 Taking the following savings quiz will reveal how much you understand about the realities of saving in America.

Q. How much loose change is available for Americans to save?

A. The U.S. Treasury says that Americans hold about $15 billion in loose change.


Q. What is the typical amount of emergency savings that Americans need?

A. According to one recent survey, the typical amount Americans spent last year on unexpected expenditures was $2000. Surprisingly, lower-income households in the survey cited the same amount. Two-thirds of unexpected expenditures were related to medical care or motor vehicles.


Q. How long does it take to completely pay off a $1,000 credit card balance if monthly payments are 2 percent of this balance and there is a 24 percent penalty interest rate?

A. One will never pay off balance. All payments pay off only interest owed.


Q. What is the only free money for savings that is available to many Americans?

A. An employer’s match to a contributory workplace retirement plan such as a 401(k).


Q. If they have no other income, how much must someone who retires at 65 have saved in order to be assured of an annual income of $50,000?

A. For a male at age 65, he should have $620,000 saved to ensure an average income of $50,000 a year for life, for a female at age 65, she should have $665,000.


Q. What percentage of the elderly depend entirely on Social Security payments for income?

A. In 2006, 25 percent of individuals age 65 and older relied 100 percent on Social Security payments for their income.


Q. What represents the most effective way lower-income families have built assets over the past several decades?

A. Through buying a home and paying off the mortgage in full.
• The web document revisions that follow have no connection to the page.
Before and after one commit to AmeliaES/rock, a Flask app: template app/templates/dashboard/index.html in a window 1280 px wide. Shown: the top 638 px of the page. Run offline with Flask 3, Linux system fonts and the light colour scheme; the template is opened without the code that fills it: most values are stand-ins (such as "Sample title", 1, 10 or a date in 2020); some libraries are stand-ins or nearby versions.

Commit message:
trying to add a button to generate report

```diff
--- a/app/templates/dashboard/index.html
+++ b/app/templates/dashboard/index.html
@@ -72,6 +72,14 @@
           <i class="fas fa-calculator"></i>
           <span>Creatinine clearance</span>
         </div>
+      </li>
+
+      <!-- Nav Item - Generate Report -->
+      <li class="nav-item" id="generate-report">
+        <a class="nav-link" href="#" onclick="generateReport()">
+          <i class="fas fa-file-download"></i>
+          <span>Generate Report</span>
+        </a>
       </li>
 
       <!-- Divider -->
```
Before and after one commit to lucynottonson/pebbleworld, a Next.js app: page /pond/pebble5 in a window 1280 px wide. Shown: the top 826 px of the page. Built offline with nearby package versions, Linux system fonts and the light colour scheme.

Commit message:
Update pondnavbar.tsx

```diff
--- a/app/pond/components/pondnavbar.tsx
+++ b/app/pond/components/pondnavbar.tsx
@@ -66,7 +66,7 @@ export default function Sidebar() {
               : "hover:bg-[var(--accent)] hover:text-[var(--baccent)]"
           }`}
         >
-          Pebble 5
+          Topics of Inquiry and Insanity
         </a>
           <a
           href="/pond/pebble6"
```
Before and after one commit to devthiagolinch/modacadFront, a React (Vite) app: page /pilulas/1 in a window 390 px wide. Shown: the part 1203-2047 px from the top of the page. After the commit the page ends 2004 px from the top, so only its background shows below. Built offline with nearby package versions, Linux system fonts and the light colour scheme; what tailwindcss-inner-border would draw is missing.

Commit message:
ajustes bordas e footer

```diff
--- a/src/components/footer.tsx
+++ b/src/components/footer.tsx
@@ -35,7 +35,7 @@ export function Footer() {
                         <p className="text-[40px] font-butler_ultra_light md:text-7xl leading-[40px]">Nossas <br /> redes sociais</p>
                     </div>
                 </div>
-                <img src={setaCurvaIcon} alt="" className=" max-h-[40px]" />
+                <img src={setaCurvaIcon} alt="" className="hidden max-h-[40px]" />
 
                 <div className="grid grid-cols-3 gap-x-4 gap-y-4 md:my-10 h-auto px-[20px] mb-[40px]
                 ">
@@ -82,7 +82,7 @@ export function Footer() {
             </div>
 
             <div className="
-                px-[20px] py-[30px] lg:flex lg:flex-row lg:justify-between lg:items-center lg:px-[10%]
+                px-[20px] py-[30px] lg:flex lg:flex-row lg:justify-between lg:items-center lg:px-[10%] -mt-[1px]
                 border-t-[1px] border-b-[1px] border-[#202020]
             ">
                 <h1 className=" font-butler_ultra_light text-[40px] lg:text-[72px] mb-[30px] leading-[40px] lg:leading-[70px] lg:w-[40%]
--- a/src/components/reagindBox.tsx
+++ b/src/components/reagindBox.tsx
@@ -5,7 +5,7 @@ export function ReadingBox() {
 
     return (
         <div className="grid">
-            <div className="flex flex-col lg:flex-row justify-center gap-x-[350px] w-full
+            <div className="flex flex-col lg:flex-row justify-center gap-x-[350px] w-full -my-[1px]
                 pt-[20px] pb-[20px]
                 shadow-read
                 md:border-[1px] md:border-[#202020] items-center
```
Over four-fifths of the assets of lower-income homeowners represent home equity.


This is Kentucky Saves Week (Feb. 24 to March 2). To receive more saving info from national experts, enroll at www.kentuckysaves.org or visit americasavesweek.org and click on for individuals.